Your goal: Please count every line of the following material that holds "display" and give the total alone.

Provided entries:
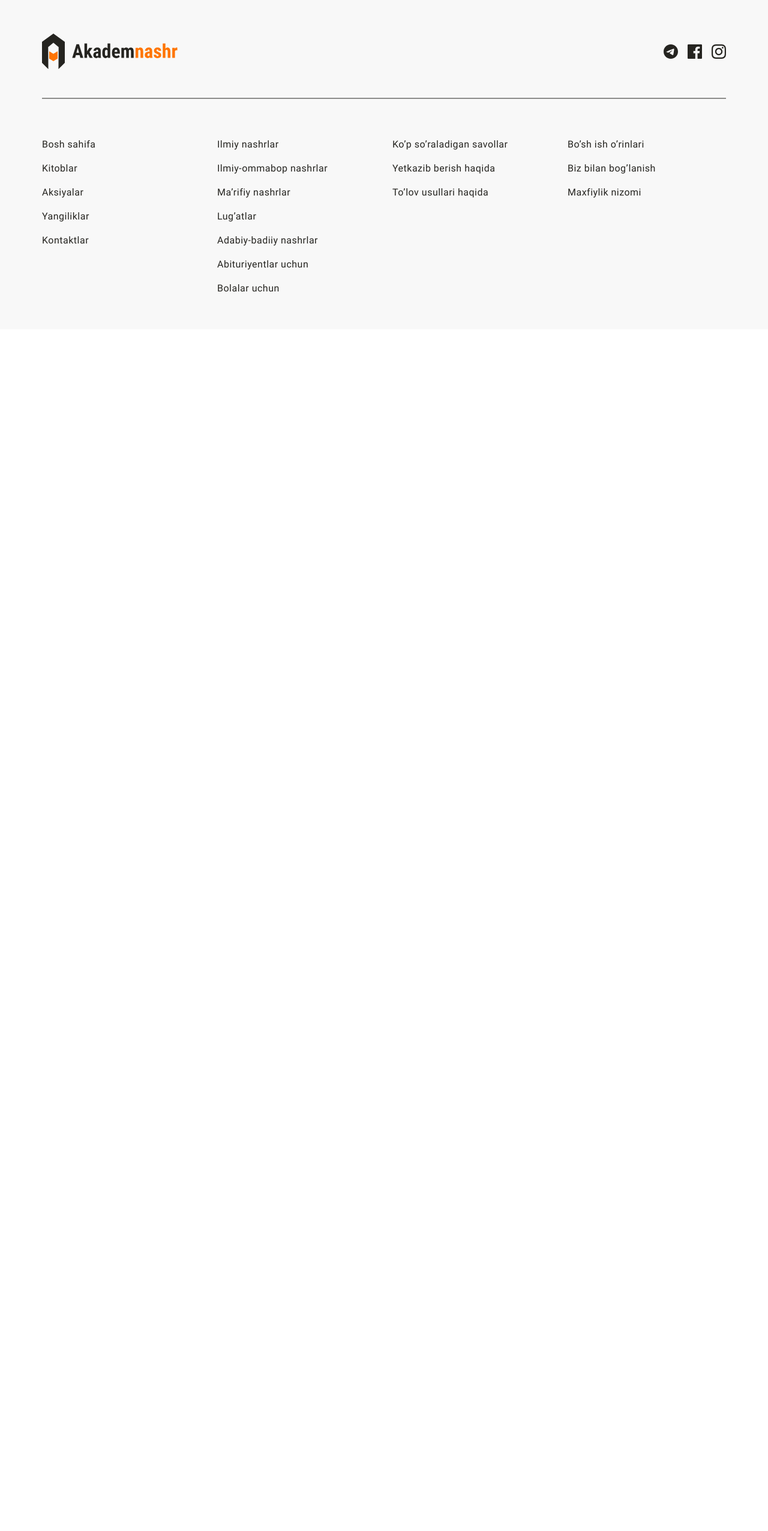
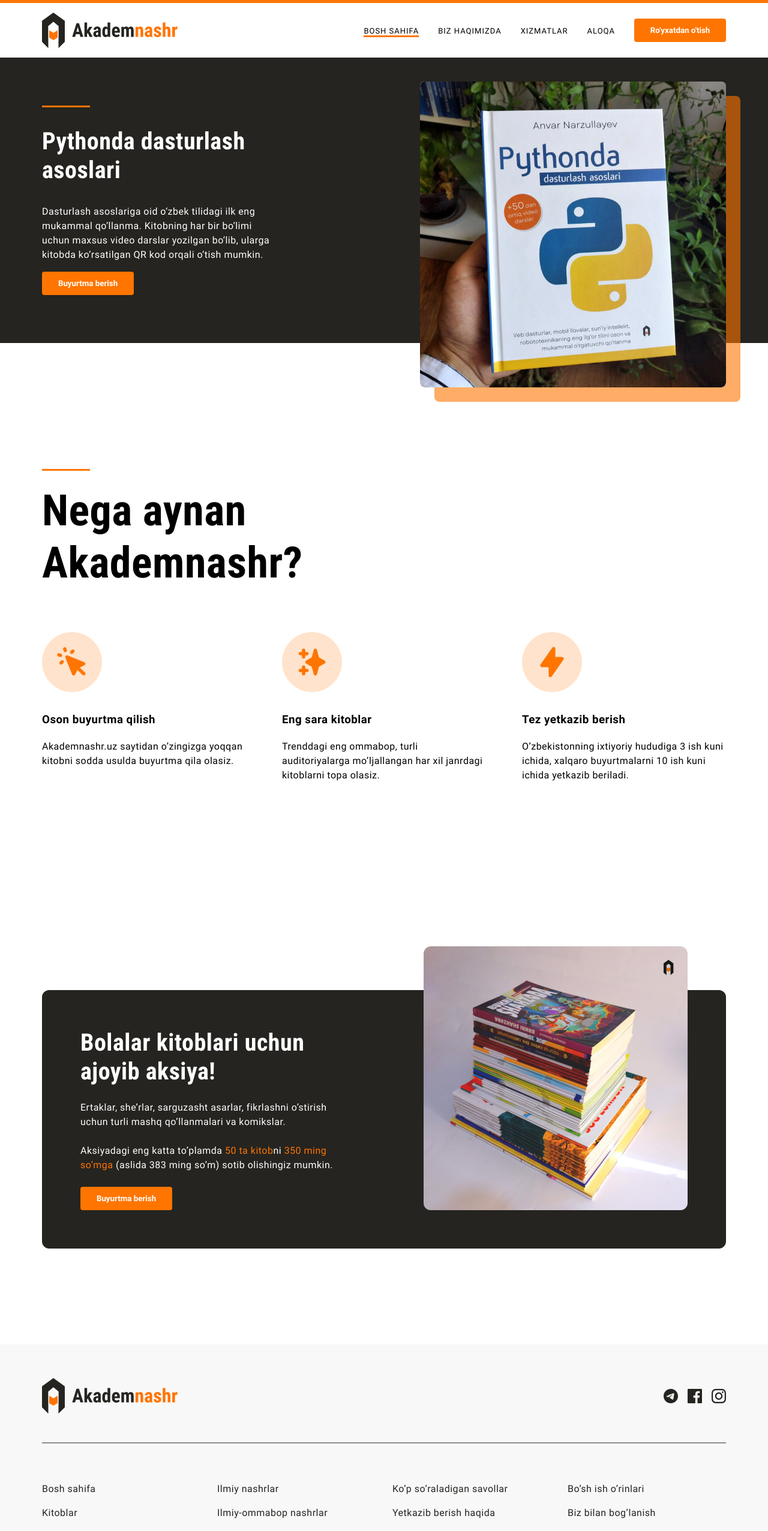
Before and after one commit to abdulazizmamadov/akademnashr, a React (Vite) app: page / in a window 1280 px wide. Shown: the top 2553 px of the page at 60% size. Before the commit the page ends 800 px from the top, so only its background shows below. Built offline with nearby package versions, Linux system fonts and the light colour scheme; a web font is replaced by a local one.

Commit message:
delete none element

```diff
--- a/src/components/Features.jsx
+++ b/src/components/Features.jsx
@@ -1,6 +1,6 @@
 function Features() {
   return (
-    <section className="features" style={{display: "none"}}>
+    <section className="features">
       <div className="features-container container">
         <div className="features-orange-line orange-line"></div>
         <h2 className="features__heading">Nega aynan Akademnashr?</h2>
--- a/src/components/Header.jsx
+++ b/src/components/Header.jsx
@@ -3,7 +3,7 @@
 function Header() {
   return (
     <>
-      <header className="header" style={{display: "none"}}>
+      <header className="header">
         <div className="header__container container">
           <a className="header__logo" href="">
             <img src="./logo.svg" alt="Site logo" />
--- a/src/components/Hero.jsx
+++ b/src/components/Hero.jsx
@@ -1,7 +1,7 @@
 function Hero() {
   return (
     <>
-      <section className="hero" style={{display: "none"}}>
+      <section className="hero">
         <div className="hero-container container">
           <div className="hero__content">
             <div className="orange-line"></div>
--- a/src/components/Promo.jsx
+++ b/src/components/Promo.jsx
@@ -1,6 +1,6 @@
 function Promo() {
   return (
-    <section className="promo" style={{display: "none"}}>
+    <section className="promo">
       <div className="container">
         <div className="promo-inner">
           <div className="promo-content">
```
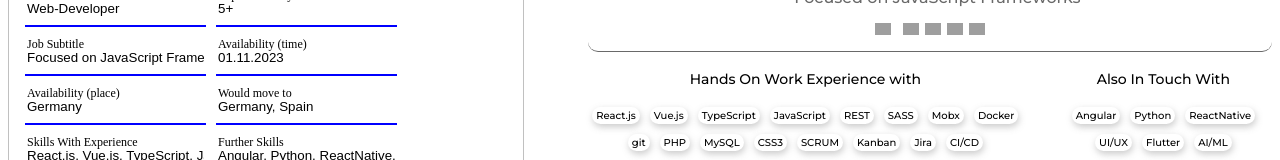
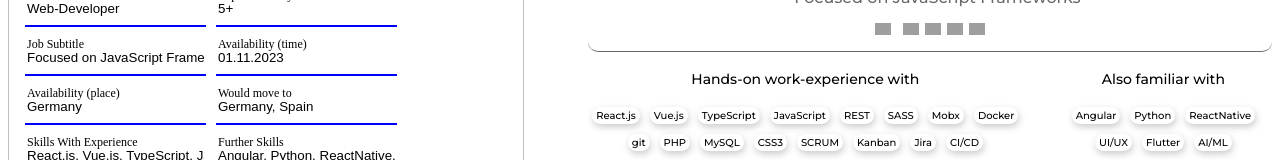
Before and after one commit to elVazquez222/better-cv-maker, an Angular app: page / in a window 1280 px wide. Shown: the part 213-373 px from the top of the page. Built offline with nearby package versions, Linux system fonts and the light colour scheme; grey boxes are pictures that could not be loaded.

Commit message:
wording change

```diff
--- a/src/app/preview/preview.component.html
+++ b/src/app/preview/preview.component.html
@@ -30,7 +30,7 @@
   <main>
     <div class="skillsOverview">
       <div class="experiencedSkills">
-        <h4>Hands On Work Experience with</h4>
+        <h4>Hands-on work-experience with</h4>
         <div class="skillBlock">
           <span class="skillChip" *ngFor="let skill of skillsWithExperience">
             {{skill}}
@@ -38,7 +38,7 @@
         </div>
       </div>
       <div class="furtherSkills">
-        <h4>Also In Touch With</h4>
+        <h4>Also familiar with</h4>
         <div class="skillBlock">
           <span class="skillChip" *ngFor="let skill of furtherSkills">
             {{skill}}
```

Answer to the problem: 4